Pssst – want a smart meter?
Well most of us have now heard about them, or seen the Gaz and Leccy adverts.
Every energy supplier must offer its customers a smart meter by 2020. But it’s not compulsory to have one.
So, should we bother? Well in general the answer is yes, but you may want to wait.
Our energy network was designed for much simpler times, when central power stations supplied the whole country via the National Grid. However, local energy generation, such as solar panels and biomass, and the need to reduce our use of energy has meant that the energy distribution and supply network is undergoing rapid change.
It’s definitely smart to measure how much energy we use but are smart meters to help us, or for the benefit of the supply and distribution network? Well in fact it’s a bit of both – smart meters will:

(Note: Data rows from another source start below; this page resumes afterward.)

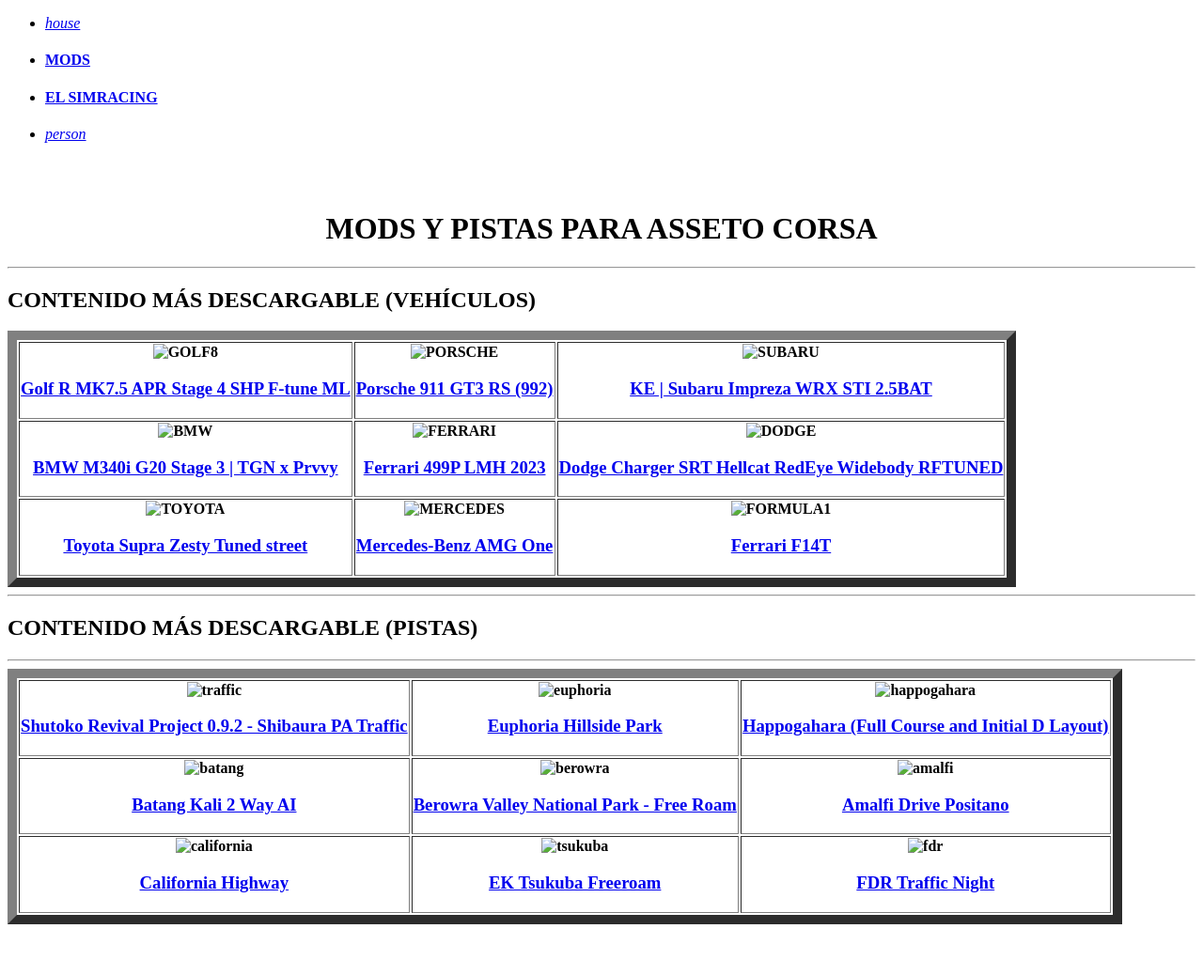
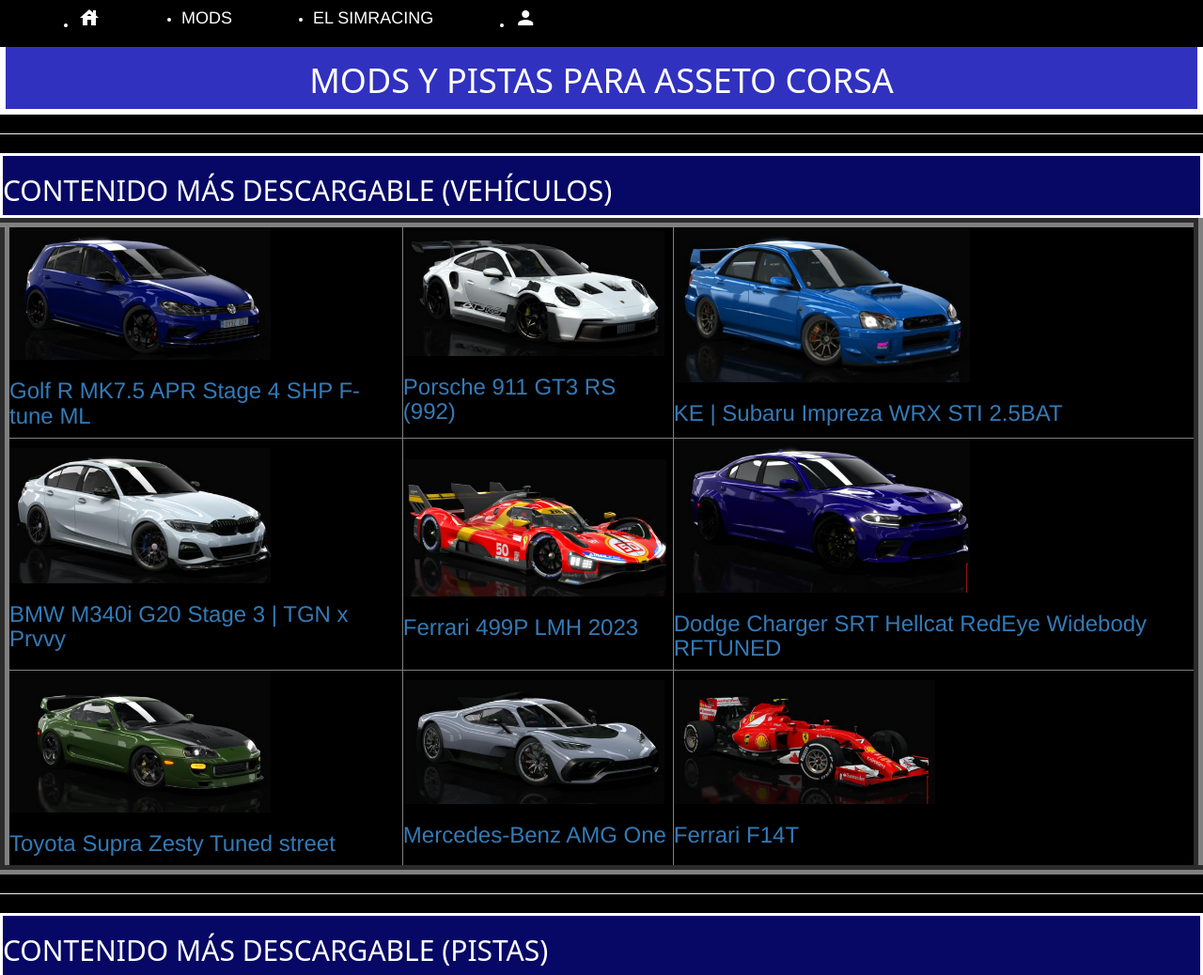
Before and after one commit to saullens/AplicacionsWeb, a plain HTML site: page paginas/segundaplantilla.html in a window 1280 px wide. Shown: the top 1038 px of the page at 94% size. Before the commit the page ends 992 px from the top, so only its background shows below. Drawn offline with nearby package versions, Linux system fonts and the light colour scheme; the site is published under a folder, as on GitHub Pages, so addresses that start at the root find nothing.

Commit message:
Fix segunda plantilla

```diff
--- a/paginas/segundaplantilla.html
+++ b/paginas/segundaplantilla.html
@@ -3,16 +3,16 @@
 <head>
     <meta charset="UTF-8" />
     <title>MODS PARA ASSETO</title>
-    <link rel="stylesheet" type="text/css" href="/css/styles.css">
+    <link rel="stylesheet" type="text/css" href="../css/styles.css">
 
 </head>
 <body>
     <nav class="navegador">
         <ul>
-            <li><a href="index.html"><div class="material"><i class="material-icons">house</i></a></li>
-            <li><a href="/paginas/segundaplantilla.html"><h4>MODS</h4></a></li>
-            <li><a href="/paginas/terceraplantilla.html"><h4>EL SIMRACING</h4></a></li>
-            <li><a href="/paginas/formulariopáginaweb.html"><div class="material"><i class="material-icons">person</i></a></li>
+            <li><a href="../index.html"><div class="material"><i class="material-icons">house</i></a></li>
+            <li><a href="../paginas/segundaplantilla.html"><h4>MODS</h4></a></li>
+            <li><a href="../paginas/terceraplantilla.html"><h4>EL SIMRACING</h4></a></li>
+            <li><a href="../paginas/formulariopáginaweb.html"><div class="material"><i class="material-icons">person</i></a></li>
 
         </ul>
     </nav>
@@ -24,43 +24,43 @@
     <table border="10">
         <tr>
             <th>
-                <img src="/img/golf.png" alt="GOLF8" width="278"> <a href="https://www.assettoworld.com/car/volkswagen-golf-r-75-prvvy-x-tayboost"</a>
+                <img src="../img/golf.png" alt="GOLF8" width="278"> <a href="https://www.assettoworld.com/car/volkswagen-golf-r-75-prvvy-x-tayboost"</a>
                 <h3>Golf R MK7.5 APR Stage 4 SHP F-tune ML</h3>
 
             </th>
             <th>
-                <img src="/img/porsche.png" alt="PORSCHE" width="278"> <a href="https://www.assettoworld.com/car/porsche-911-gt3-rs-992"</a>
+                <img src="../img/porsche.png" alt="PORSCHE" width="278"> <a href="https://www.assettoworld.com/car/porsche-911-gt3-rs-992"</a>
                 <h3>Porsche 911 GT3 RS (992)</h3>
             </th>
             <th>
-                <img src="/img/subaru.png" alt="SUBARU" width="315"> <a href="https://www.assettoworld.com/car/ke-subaru-impreza-wrx-sti-25bat"</a>
+                <img src="../img/subaru.png" alt="SUBARU" width="315"> <a href="https://www.assettoworld.com/car/ke-subaru-impreza-wrx-sti-25bat"</a>
                 <h3>KE | Subaru Impreza WRX STI 2.5BAT</h3>
 
             </th>
 
         <tr>
-            <th><img src="/img/bmw.png" alt="BMW" width="278"> <a href="https://www.assettoworld.com/car/bmw-m340i-g20-stage-3-tgn-x-prvvy"</a>
+            <th><img src="../img/bmw.png" alt="BMW" width="278"> <a href="https://www.assettoworld.com/car/bmw-m340i-g20-stage-3-tgn-x-prvvy"</a>
                 <h3>BMW M340i G20 Stage 3 | TGN x Prvvy</h3>
             </th>
                 <th>
-                    <img src="/img/ferrari.png" alt="FERRARI" width="280"> <a href="https://www.assettoworld.com/car/ferrari-499p-lmh-2023"</a>
+                    <img src="../img/ferrari.png" alt="FERRARI" width="280"> <a href="https://www.assettoworld.com/car/ferrari-499p-lmh-2023"</a>
                     <h3>Ferrari 499P LMH 2023</h3>
                 </th>
             <th>
-                <img src="/img/hellcat.png" alt="DODGE" width="315"> <a href="https://www.assettoworld.com/car/dodge-charger-srt-hellcat-redeye-widebody-rftuned"</a>                <h3>Dodge Charger SRT Hellcat RedEye Widebody RFTUNED</h3>
+                <img src="../img/hellcat.png" alt="DODGE" width="315"> <a href="https://www.assettoworld.com/car/dodge-charger-srt-hellcat-redeye-widebody-rftuned"</a>                <h3>Dodge Charger SRT Hellcat RedEye Widebody RFTUNED</h3>
             </th>
         <tr>
-            <th><img src="/img/toyota.png" alt="TOYOTA"  width="278"> <a href="https://www.assettoworld.com/car/toyota-supra-zesty-tuned-street" </a>
+            <th><img src="../img/toyota.png" alt="TOYOTA"  width="278"> <a href="https://www.assettoworld.com/car/toyota-supra-zesty-tuned-street" </a>
 
                 <h3>Toyota Supra Zesty Tuned street</h3>
 
             </th>
             <th>
-                <img src="/img/mercedes.png" alt="MERCEDES" width="278"> <a href="https://www.assettoworld.com/car/mercedes-benz-amg-one"</a>
+                <img src="../img/mercedes.png" alt="MERCEDES" width="278"> <a href="https://www.assettoworld.com/car/mercedes-benz-amg-one"</a>
                 <h3>Mercedes-Benz AMG One</h3>
             </th>
             <th>
-                <img src="/img/f1.png" alt="FORMULA1" width="278"> <a href="https://www.assettoworld.com/car/ferrari-f14t"</a>
+                <img src="../img/f1.png" alt="FORMULA1" width="278"> <a href="https://www.assettoworld.com/car/ferrari-f14t"</a>
                 <h3>Ferrari F14T</h3>
             </th>
         </tr>
@@ -72,42 +72,42 @@
    <div class="contenidomasdescargablepistas"><h2>CONTENIDO MÁS DESCARGABLE (PISTAS)</h2></div>
    <table border="10">
     <tr>
-        <th><img src="/img/traffic.png" alt="traffic" width="287"> <a href="https://www.assettoworld.com/track/shutoko-revival-project-091-tatsumi-pa"</a>
+        <th><img src="../img/traffic.png" alt="traffic" width="287"> <a href="https://www.assettoworld.com/track/shutoko-revival-project-091-tatsumi-pa"</a>
             <h3>Shutoko Revival Project 0.9.2 - Shibaura PA Traffic</h3>
             </th>
 
     <th>
-        <img src="/img/euphoria.png" alt="euphoria" width="287"> <a href="https://www.assettoworld.com/track/euphoria-hillside-park"</a>
+        <img src="../img/euphoria.png" alt="euphoria" width="287"> <a href="https://www.assettoworld.com/track/euphoria-hillside-park"</a>
             <h3>Euphoria Hillside Park</h3>
 
     </th>
        <th>
-        <img src="/img/happogahara.png" alt="happogahara" width="287"> <a href="https://www.assettoworld.com/track/happogahara-full-course-and-initial-d-layout"</a>
+        <img src="../img/happogahara.png" alt="happogahara" width="287"> <a href="https://www.assettoworld.com/track/happogahara-full-course-and-initial-d-layout"</a>
             <h3>Happogahara (Full Course and Initial D Layout)</h3>
        </th>
 
     <tr>
         <th>
-        <img src="/img/batang.png" alt="batang" width="287"><a href="https://www.assettoworld.com/track/batang-kali-2-way-ai"</a>
+        <img src="../img/batang.png" alt="batang" width="287"><a href="https://www.assettoworld.com/track/batang-kali-2-way-ai"</a>
             <h3>Batang Kali 2 Way AI</h3>
         </th>
 
-        <th> <img src="/img/berowra.png" alt="berowra" width="287"><a href="https://www.assettoworld.com/track/berowra-valley-national-park-free-roam"</a>
+        <th> <img src="../img/berowra.png" alt="berowra" width="287"><a href="https://www.assettoworld.com/track/berowra-valley-national-park-free-roam"</a>
             <h3>Berowra Valley National Park - Free Roam</h3>
 
         <th>
-            <img src="/img/amalfi.png" alt="amalfi" width="287"> <a href="https://www.assettoworld.com/track/amalfi-drive-positano"</a>
+            <img src="../img/amalfi.png" alt="amalfi" width="287"> <a href="https://www.assettoworld.com/track/amalfi-drive-positano"</a>
             <h3>Amalfi Drive Positano</h3>
         </th>
         <tr>
-            <th><img src="/img/california.png" alt="california" width="287"><a href="https://www.assettoworld.com/track/california-highway"</a>
+            <th><img src="../img/california.png" alt="california" width="287"><a href="https://www.assettoworld.com/track/california-highway"</a>
             <h3>California Highway</h3>
             </th>
             <th>
-                <img src="/img/tsukuba.png" alt="tsukuba" width="287"><a href="https://www.assettoworld.com/track/ek-tsukuba-freeroam"</a>
+                <img src="../img/tsukuba.png" alt="tsukuba" width="287"><a href="https://www.assettoworld.com/track/ek-tsukuba-freeroam"</a>
             <h3>EK Tsukuba Freeroam</h3>
             </th>
-            <th><img src="/img/fdr.png" alt="fdr" width="287"><a href="https://www.assettoworld.com/track/fdr-traffic-night"</a>
+            <th><img src="../img/fdr.png" alt="fdr" width="287"><a href="https://www.assettoworld.com/track/fdr-traffic-night"</a>
             <h3>FDR Traffic Night</h3>
             </th>
             <hr>
```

- Mean the network operators can better match supply and demand
- Help us be more efficient, greener and waste less energy AND SAVE MONEY
- Help energy be more secure and reliable
- Mean unexpected power outages can be tackled faster
- Mean we can plan for the number of power stations we’ll need in future with greater accuracy
Your supply company can use your smart meter to create and sell you a half hourly tariff which will cost you more at peak times and much less and when national (or local) energy needs are lower. Your meter will send automatic readings to your energy supplier so you will receive accurate, not estimated, bills.
Can you ask for one now? Yes, but not all the current meters will talk to the Data and Communication Company (DCC) that is being set up to link smart meters in homes and businesses with the systems of energy suppliers, network operators and energy service companies. You may want to wait a while to make sure your meter is not just linked to your current supplier. Check that it can transmit data to whichever supplier you choose to use in the future as well as now.